Have you noticed groups of monarchs? They are getting ready to migrate and will be arriving at their wintering grounds about Halloween.
Track Their Journey
Horicon Marsh Visitor Centers
Horicon Marsh has three visitor centers, one federal, one state and one non-profit.
Three Centers and Friends
Autumn Open House Nov 12th
10:00 am-3:00 pm
Musical performances by children's artists Ken Lonnquist and Dave Adler at 11:00 and 1:00; nature crafts and more.
Location / Hours
Horicon National Wildlife Refuge Headquarters/Visitor Center
W4279 Headquarters Rd.
Mayville, WI 53933
Refuge public use areas are open daily from dawn to dusk.
Visitor Center is open 7 days a week during October from 9:00 am - 4:00 pm.
About the Complex
Horicon National Wildlife Refuge is part of a Complex that includes Fox River, Green Bay and Gravel Island National Wildlife Refuges as well as Leopold Wetland Management District.
Horicon is managed as part of the Horicon Leopold Complex.
Learn more about the complex
About the NWRS
The National Wildlife Refuge System, within the U.S. Fish and Wildlife Service, manages a national network of lands and waters set aside to conserve America’s fish, wildlife, and plants.
Learn more about the NWRS
Public Programs / Education
On refuge and marsh-wide.Horicon Marsh Public Programs and Events Fall Winter 2016 2017
October 26th Waterbird Update:
Some of the bird species you might see include shovelers, pintail, wood ducks, wigeon, ruddy ducks, green-winged teal, and mallards, mallards, mallards! (approximately 37,000). Canada goose numbers on this refuge survey (approximately 25,000) and sandhill cranes numbers (approximately 1,000).
The best viewing areas on the refuge currently are along the auto tour and the south side of Hwy 49. Small numbers of herons, egrets and shorebirds (Dowitchers, Lesser yellow-legs,dunlin) are still present on the refuge and tundra swans are beginning to move through. Trumpeter swans are still visible near the auto tour and Hwy 49.
Waterbird Survey - Horicon NWR
Originally established for this species, the Refuge supports the largest nesting population of redhead ducks east of the Mississippi River.
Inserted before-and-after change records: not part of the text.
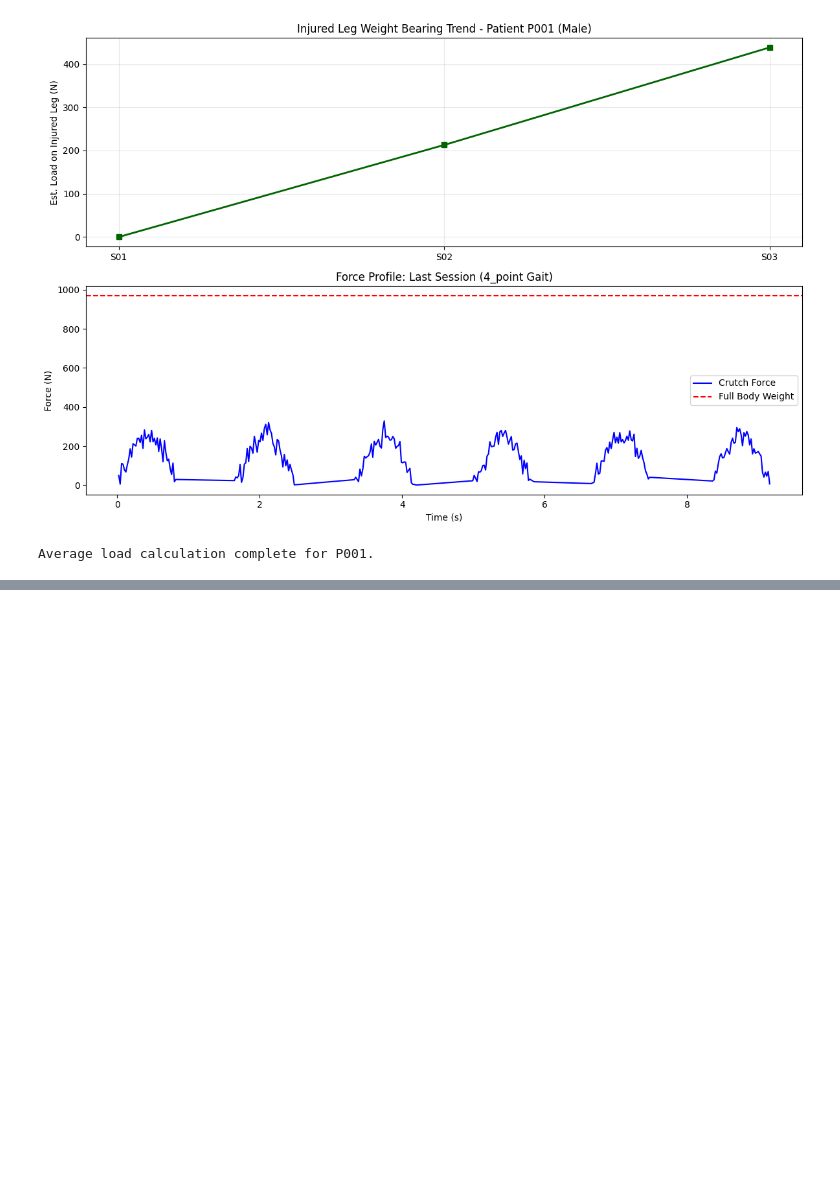
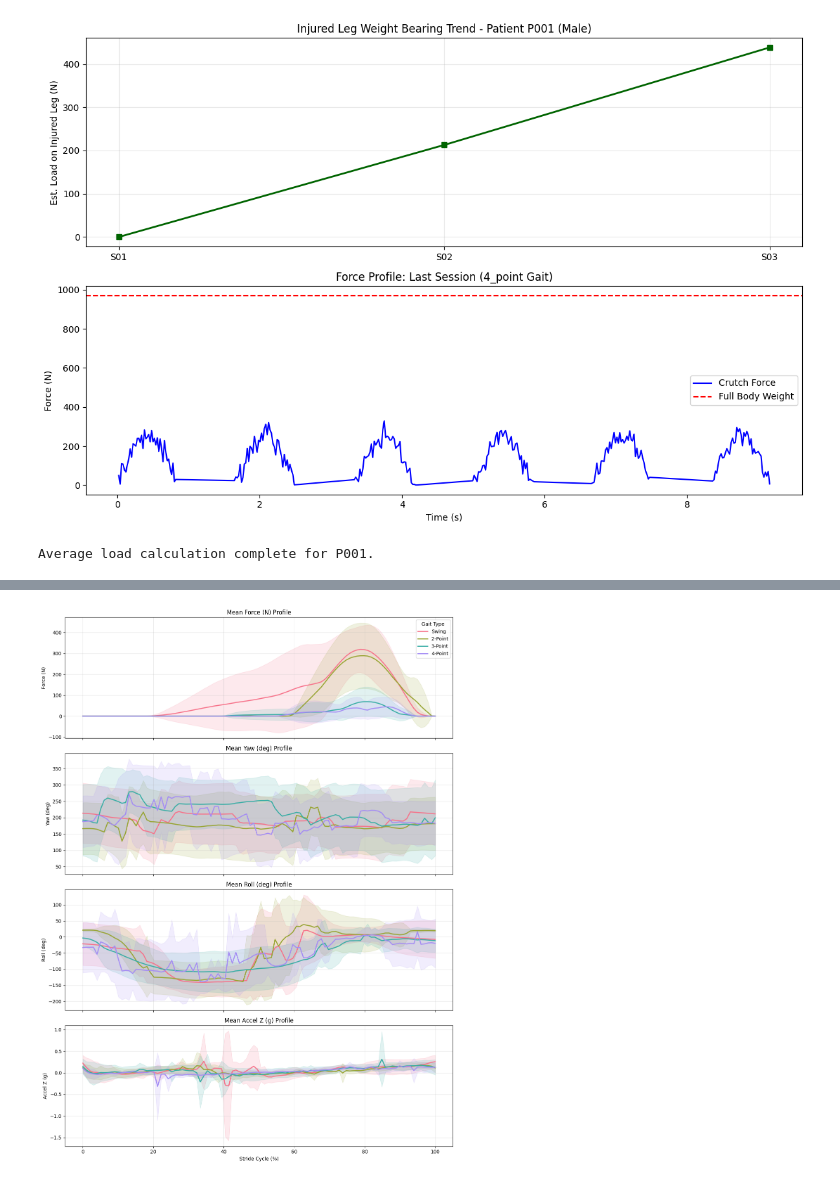
Before and after one commit to Hassan-Himaz/GM1-Crutch, a Jupyter notebook: Advanced_Analysis.ipynb, the cells around one changed output, grey strips where cells are left out. Cells and saved outputs as stored; diff of their text form; code cells hidden in the pictures; blank space fills up the shorter version.

Commit message:
Going over Hassan's Data

```diff
--- a/Advanced_Analysis.ipynb
+++ b/Advanced_Analysis.ipynb
@@ -1541,0 +1555,12 @@ Average load calculation complete for P001.
+# %%
+import pandas as pd
+import numpy as np
+from scipy.interpolate import interp1d
+
+# Load the merged gait analysis data
+hassan_df = pd.read_csv('/content/merged_gait_analysis.csv')
+
+print("Original Hassan Data Head:")
+display(hassan_df.head())
+print("\nOriginal Hassan Data Info:")
+hassan_df.info()
@@ -1541,0 +2498,37 @@ Average load calculation complete for P001.
+# %%
+import matplotlib.pyplot as plt
+import seaborn as sns
+
+def plot_hassan_stride_signatures(df):
+    gaits = sorted(df['gait'].unique())
+    gait_names = {0: 'Swing', 1: '2-Point', 2: '3-Point', 3: '4-Point'}
+    features = ['force', 'yaw', 'roll', 'az']
+    feature_titles = ['Force (N)', 'Yaw (deg)', 'Roll (deg)', 'Accel Z (g)']
+    colors = sns.color_palette('husl', 4)
+
+    fig, axes = plt.subplots(len(features), 1, figsize=(12, 16), sharex=True)
+    x = np.linspace(0, 100, 100)
+
+    for i, feat in enumerate(features):
+        ax = axes[i]
+        for g_val in gaits:
+            mask = df['gait'] == g_val
+            data = np.stack(df.loc[mask, feat].values)
+            mean = np.mean(data, axis=0)
+            std = np.std(data, axis=0)
+
+            ax.plot(x, mean, label=gait_names[g_val], color=colors[g_val], lw=2)
+            ax.fill_between(x, mean - std, mean + std, color=colors[g_val], alpha=0.15)
+
+        ax.set_title(f'Mean {feature_titles[i]} Profile')
+        ax.set_ylabel(feature_titles[i])
+        ax.grid(True, alpha=0.3)
+        if i == 0: ax.legend(title='Gait Type', loc='upper right')
+
+    axes[-1].set_xlabel('Stride Cycle (%)')
+    plt.tight_layout()
+    plt.show()
+
+plot_hassan_stride_signatures(hassan_full_stride_df)
+# %% [output]
+[figure, added]
```
Also changed, not shown: parts of 38 cells of this notebook.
Thousands use the marsh each year.
Page Photo Credits All photos courtesy of USFWS unless otherwise noted.
Last Updated: Oct 20, 2016